Art and the Bible: Part I

In Discover Truth by Biblica StaffLeave a Comment


The term “engagement” has become popular when referring to the Bible. We are often encouraged to engage with God’s Word. We hear statistics about a decrease in Bible engagement in recent years. We see study materials intended to help us engage with Scripture.

But what does Bible engagement really mean?

According to Webster’s Dictionary, engagement is the act of being engaged. In the context of Bible reading, study, and meditation, it refers to an experience – opening God’s Word in print, digital, or audio form and spending time in it to understand, worship, love, serve, honor, hear from, and know God in a deeper way.

Dr. Fergus Macdonald of the Taylor University Center for Scripture Engagement, defines Scripture engagement as “interaction with the biblical text in a way that provides sufficient opportunity for the text to speak for itself by the power of the Holy Spirit, enabling readers and listeners to hear the voice of God and discover for themselves the unique claim Jesus Christ is making upon them.”

With that understanding, the question becomes: what does it look like when we engage with the Word of God? Is it sitting alone in the pre-dawn darkness, doing our “quiet time”? Is it when we’re in a small group or church setting, reading, studying, and discussing God’s Word?
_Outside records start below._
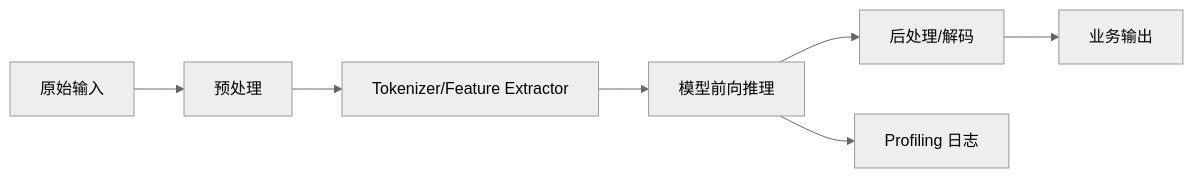
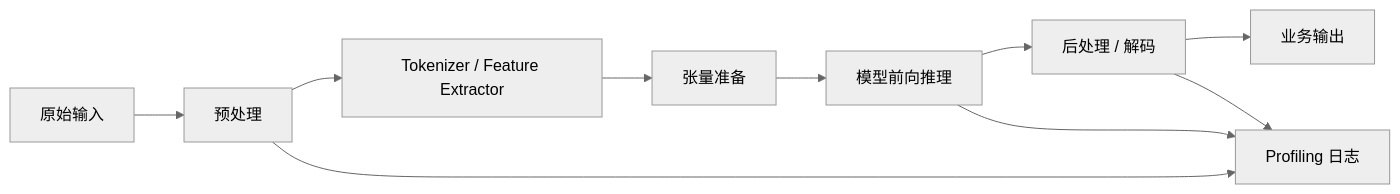
One commit to skyswordw/edge-ai-deployment-course changed the first of 2 diagrams in docs/ml-inference-basics.md. Above: the diagram before and after it, drawn with Mermaid (neutral theme). The commit also changed other lines of this file and 29 other files, not shown here.

````diff
--- a/docs/ml-inference-basics.md
+++ b/docs/ml-inference-basics.md
@@ -19,9 +42,12 @@
 ```mermaid
 flowchart LR
-  A[原始输入] --> B[预处理]
-  B --> C[Tokenizer/Feature Extractor]
-  C --> D[模型前向推理]
-  D --> E[后处理/解码]
-  E --> F[业务输出]
-  D --> G[Profiling 日志]
+  A["原始输入"] --> B["预处理"]
+  B --> C["Tokenizer / Feature Extractor"]
+  C --> D["张量准备"]
+  D --> E["模型前向推理"]
+  E --> F["后处理 / 解码"]
+  F --> G["业务输出"]
+  E --> H["Profiling 日志"]
+  B --> H
+  F --> H
 ```
````
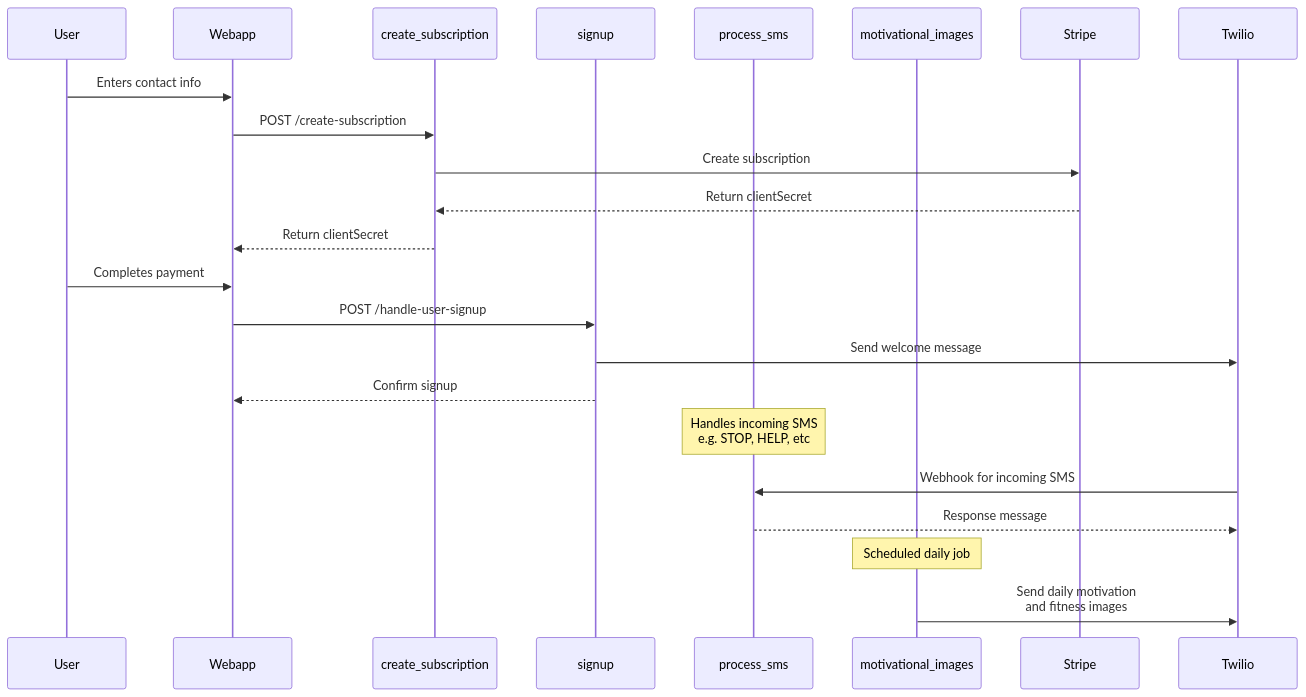
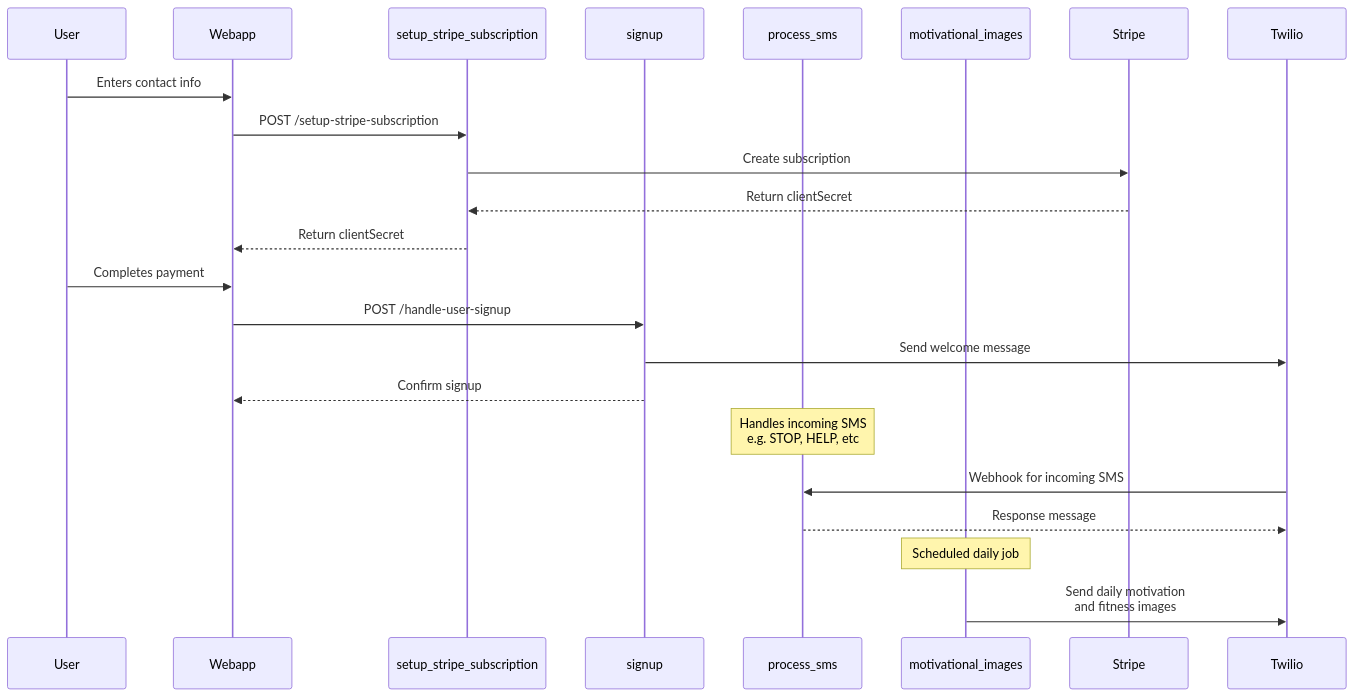
The diagram in README.md (Harrolee/cabo), drawn with Mermaid before and after one commit. The commit also changed 8 other files, not shown here.

````diff
--- a/README.md
+++ b/README.md
@@ -11,29 +11,29 @@
 ```mermaid
 sequenceDiagram
     participant User
     participant Webapp
-    participant create_subscription
+    participant setup_stripe_subscription
     participant signup
     participant process_sms
     participant motivational_images
     participant Stripe
     participant Twilio
 
     User->>Webapp: Enters contact info
-    Webapp->>create_subscription: POST /create-subscription
-    create_subscription->>Stripe: Create subscription
-    Stripe-->>create_subscription: Return clientSecret
-    create_subscription-->>Webapp: Return clientSecret
+    Webapp->>setup_stripe_subscription: POST /setup-stripe-subscription
+    setup_stripe_subscription->>Stripe: Create subscription
+    Stripe-->>setup_stripe_subscription: Return clientSecret
+    setup_stripe_subscription-->>Webapp: Return clientSecret
 
     User->>Webapp: Completes payment
     Webapp->>signup: POST /handle-user-signup
     signup->>Twilio: Send welcome message
     signup-->>Webapp: Confirm signup
 
     Note over process_sms: Handles incoming SMS<br/>e.g. STOP, HELP, etc
     Twilio->>process_sms: Webhook for incoming SMS
     process_sms-->>Twilio: Response message
 
     Note over motivational_images: Scheduled daily job
     motivational_images->>Twilio: Send daily motivation<br/>and fitness images
 ```
````
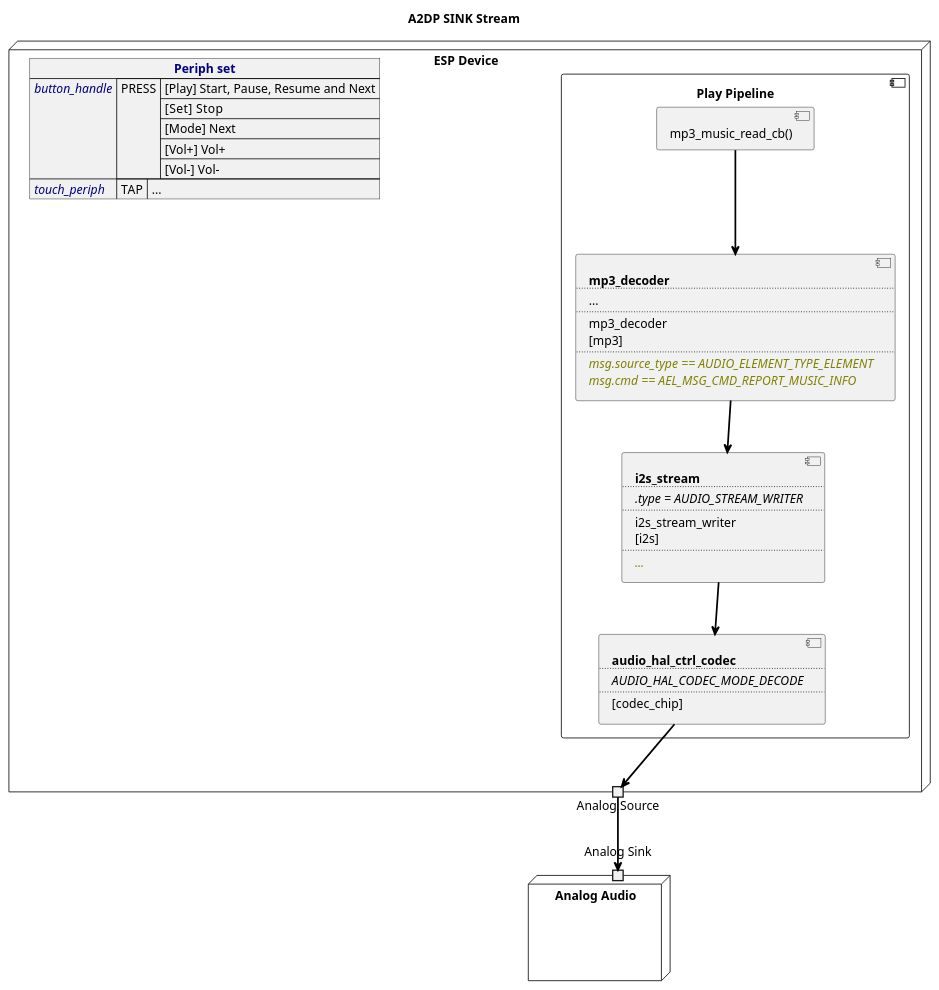
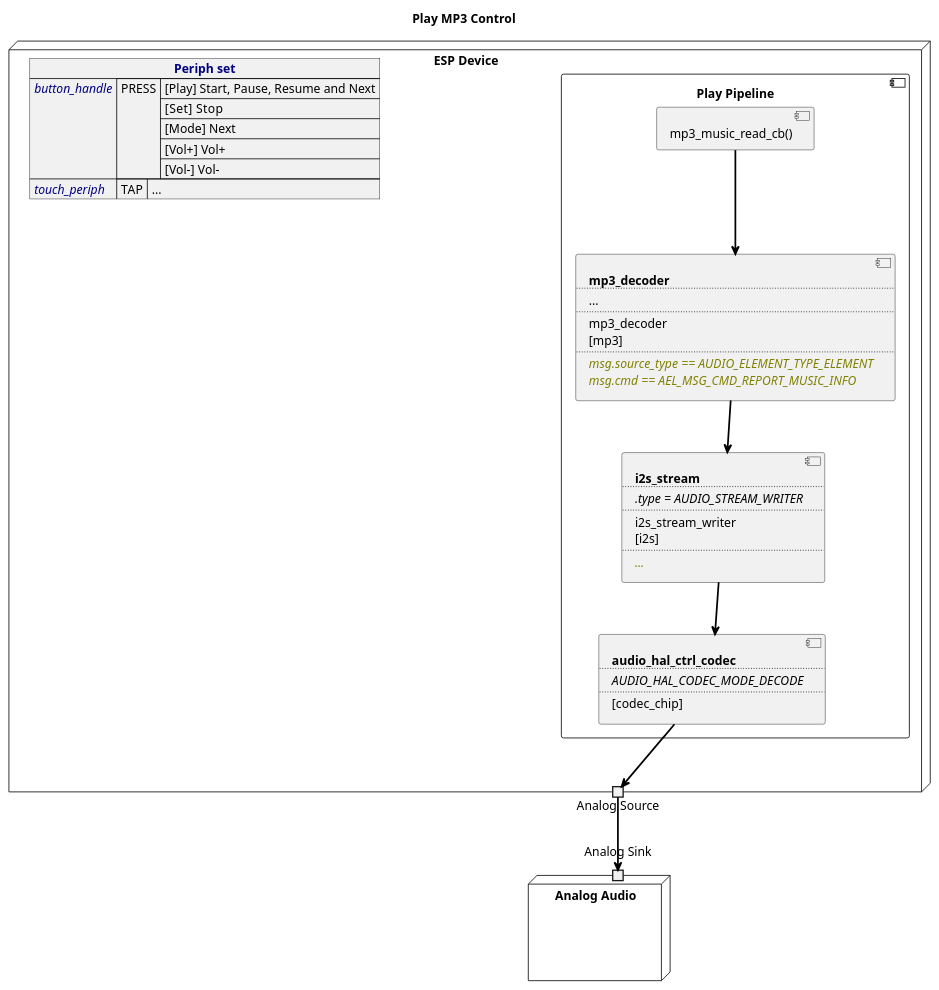
The diagram in examples/esp-adf/get-started/play_mp3_control/audio-stream-diagram.plantuml (liang-zhu-zi/open-audio-adapter), drawn with PlantUML before and after one commit. The commit also changed 3 other files, not shown here.

Commit message:
add audio flow chart

```diff
--- a/examples/esp-adf/get-started/play_mp3_control/audio-stream-diagram.plantuml
+++ b/examples/esp-adf/get-started/play_mp3_control/audio-stream-diagram.plantuml
@@ -1,72 +1,72 @@
-@startuml pipe_a2dp_sink_stream
-title A2DP SINK Stream
+@startuml play_mp3_control
+title Play MP3 Control
 allowmixing
 
 
 node "ESP Device" as ESPDevice  {
 
     json "<b><color navy>Periph set" as periph_set {
         "<i><color navy>button_handle":  {
             "PRESS":["[Play] Start, Pause, Resume and Next", 
                      "[Set]  Stop",
                      "[Mode] Next",
                      "[Vol+] Vol+",
                      "[Vol-] Vol-"
             ]
         },
         "<i><color navy>touch_periph":  {
             "TAP": "..."
         }
     }
 
     component "Play Pipeline" as PlayPipeline {
         component "mp3_music_read_cb()" as mp3_music_read_cb
 
         component Mp3Decoder [
             <b>mp3_decoder
             ....
             ...
             ....
             mp3_decoder
             [mp3]
             ....
             <i><color olive>msg.source_type == AUDIO_ELEMENT_TYPE_ELEMENT
             <i><color olive>msg.cmd == AEL_MSG_CMD_REPORT_MUSIC_INFO
         ]
 
         component I2SStream [
             <b>i2s_stream
             ....
             <i>.type = AUDIO_STREAM_WRITER
             ....
             i2s_stream_writer
             [i2s]
             ....
             <i><color olive>...
         ]
 
         component HALCodec [
             <b>audio_hal_ctrl_codec
             ....
             <i>AUDIO_HAL_CODEC_MODE_DECODE
             ....
             [codec_chip]
         ]
     }
 
     portout "Analog Source" as AnalogSource
 } 
 
 node "Analog Audio" as AnalogAudio  {
     portin "Analog Sink" as AnalogSink
 }
 
 
 mp3_music_read_cb --> Mp3Decoder      #line:black;line.bold;text:black
 Mp3Decoder  --> I2SStream       #line:black;line.bold;text:black
 I2SStream   --> HALCodec        #line:black;line.bold;text:black
 HALCodec    --> AnalogSource    #line:black;line.bold;text:black
 
 AnalogSource --> AnalogSink     #line:black;line.bold;text:black
 
 @enduml
```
While both of those examples can be effective ways to interact with the Bible, engagement can take other, broader forms. In this series of articles, we’ll look at how art can become a means of understanding, interpreting, and experiencing Scripture.

The Bible as Inspiration

The first time I saw Vincent Van Gogh’s “The Sower” (“Sower with Setting Sun”), I remember thinking that it was a great illustration of the Great Commission. The sun balanced on the horizon and the laborer, who somehow seemed determined to finish sowing the entire field before darkness fell, reminded me that time is running out on this world and we need to share the gospel quickly, diligently, and widely. Beyond the image itself, the colors, heavy brushstrokes, and composition evoked a feeling I couldn’t quite identify. In retrospect, I would call it an appreciation of beauty. The painting spoke to something deep inside of me, inspiring a sense of both awe and a desire to take action.

Van Gogh had painted 30 versions of sowers in fields during his lifetime.

I didn’t know at that time that Van Gogh was the son of a pastor. Neither did I know that before becoming an artist, he had been a missionary to a small mining town. During his ministry there, he incarnationally preached and demonstrated the Kingdom of God to the townspeople, gaining acceptance only after giving away most of his possession and going into the mines with the workers. He lived sacrificially, leading church services in his quaint hut, sometimes while quite ill – something his supervisors at the missions agency used as an excuse to remove his already modest support.

I also didn’t realize that Van Gogh had painted 30 versions of sowers in fields during his lifetime. Part of this had to do with where he lived – there were many fields, many sowers. But his familiarity with the Bible and relationship with God, I believe, were at least part of what motivated him to undertake these works.

In another version of “The Sower,” the setting sun is perched on the head of the laborer, causing it to look like a halo and make him to appear saintly. Perhaps Van Gogh was thinking of Jesus’ mandate from Matthew 28, as well as the parable of the sower, from Matthew 13. He painted many other “religious,” biblically-based scenes – including “The Raising of Lazarus” and “The Good Samaritan.”

In another version of “The Sower,” the setting sun is perched on the head of the laborer, causing it to look like a halo and make him to appear saintly.

Van Gogh isn’t the only painter who was intrigued and inspired by the stories found in the Bible. In his case, it was an expression born of a deep faith in Christ. For others, it was a fascination with the mystery of God’s Word. History is filled with examples of great artists who interpreted and expressed Scripture with pencils, pens, and brushes. And some of these “religious works” are considered to be the world’s greatest masterpieces.

Consider Michaelangelo’s “The Creation of Adam” (on the ceiling of the Sistine Chapel), Da Vinci’s “The Last Supper,” Velazquez’s “Christ Crucified,” “The Tears of Saint Peter” by El Greco… and the list goes on. Many artists, such as Raphael, spent most of their artistic energy on subject matter found in the Bible.

Why has God’s Word been a focus and theme for so many artists? There are probably many answers – personal faith, service to the Church, even an effort to paint what might sell… – but chief among them is the fact that the Bible speaks to the hearts of men and women. So it should be no surprise that the Creator uses His Word to inspire His creation to create.

Read more in this series:

Art and the Bible Part 2

Art and the Bible Part 3

Biblica Staff